siehe auch: sla 820 / Lettisch
How often do you find this dictionary used and cited in mainstream
linguistic work online? very seldom. The mainstream linguists talk
endlessly about Indo-European as if they had a clue, yet Pokorny's
alleged Indo-European Etymological Dictionary has only three
citations (that I have been able to find) to this main historical
Latvian dictionary , at
INCOMPETENCE IN MAINSTREAM LINGUISTICS due to ignorance of LATVIAN
To put it bluntly, the work of the linguists on Latvian lexicology
with regard to the reconstruction of Indo-European is next to
worthless because most linguists simply have NOT used the main
sources at hand. They ignore Latvian because they know nothing about
Mainstream linguists cite to Latvian terms sparingly if at all (see
for Latvian and Hittite
because they know nearly NOTHING about the lexical components of the
language and apparently have no access to the most important source,
which is this dictionary. I am afraid that many mainstream linguists
are - for Latvian - ignorant incompetents - and this includes most of
the LATVIAN linguists themselves, who write endlessly about grammar
but know next to nothing about historical lexicology in Latvian.
GERMAN BORROWING OF LATVIAN TERMS
An interesting citation to this dictionary is found at
Deutsches Rechtswörterbuch (DRW)

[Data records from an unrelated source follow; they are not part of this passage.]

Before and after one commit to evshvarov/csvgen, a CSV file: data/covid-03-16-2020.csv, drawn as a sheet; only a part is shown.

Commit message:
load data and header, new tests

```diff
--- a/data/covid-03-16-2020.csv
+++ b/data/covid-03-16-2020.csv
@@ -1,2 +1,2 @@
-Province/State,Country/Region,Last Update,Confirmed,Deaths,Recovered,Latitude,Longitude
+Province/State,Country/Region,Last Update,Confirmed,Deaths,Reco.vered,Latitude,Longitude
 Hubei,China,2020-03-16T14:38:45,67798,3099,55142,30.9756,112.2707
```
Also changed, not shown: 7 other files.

home page http://www.rzuser.uni-heidelberg.de/~cd2/drw/
Erklärung: anberaumter Zahltag.
sprachliche Erläuterung: zum Wort vgl. K. Mühlenbach, Lettisch-
deutsches Wörterbuch III (Chicago 1955) 25.
Belegtext: ["kommt in alten rig. landvogteyl. Rechnungen vor, sogar
noch in einer von 1578, wahrscheinlich in der Bed. von Wartezeit von
lett. pagaidiht warten. Wenn die Stadt Riga in vorigen Zeiten ihre
Bauern des Winters mit Korn und Heu unterstützte, so erhielten sie
solches von der Landvogtey, wo es auf Kerbstöcken bemerkt wurde.
May des folgenden Jahres hielt der Landvogt die] pageide, [da denn
jeder Bauer, welcher einen Vorschuß genommen hatte, sich mit
Kerbstock einfinden und das Geld abtragen mußte"]
Datierung: 1578 Fundstelle: Gutzeit,Livl. II 320 [weitere Angaben:
For those of you who read no German, this citation is to a word in
German which is clearly taken from a Latvian word meaning "wait,
provisional, temporary", and relating to agricultural subsidies which
were issued in winter and as such marked on wooden sticks. The "wait"
or "loan" based on those markings then had to be repaid in the
LATVIAN INFLUENCE ON GERMAN LANGUAGE IN THE BALTIC
An interesting recent dissertation on the influence of Latvian on
German in the Baltic is found at
ZUM EINFLUSS DES LETTISCHEN AUF DAS DEUTSCHE IM BALTIKUM
by Ineta Polanska (from Ogre, Latvia), published in Bamberg, 2002
which is available online at
(pronunciation font does not work for the .pdf - on my PC)
Polanska cites liberally to Mühlenbach-Endzelins and has the honor of
apparently being the only linguist online to do so.
Her section on specific German borrowings from Latvian with
etymologies - at pages 195 through 321 - is of particular value.
This is a SUPERB work and a rare exception in mainstream linguistics,
pointing to the linguistic world of the future in which the great
antiquity and historical value of the Baltic languages - especially
in lexicology and etymology - will ultimately be recognized, not just
for German borrowings in the Baltic, but for Indo-European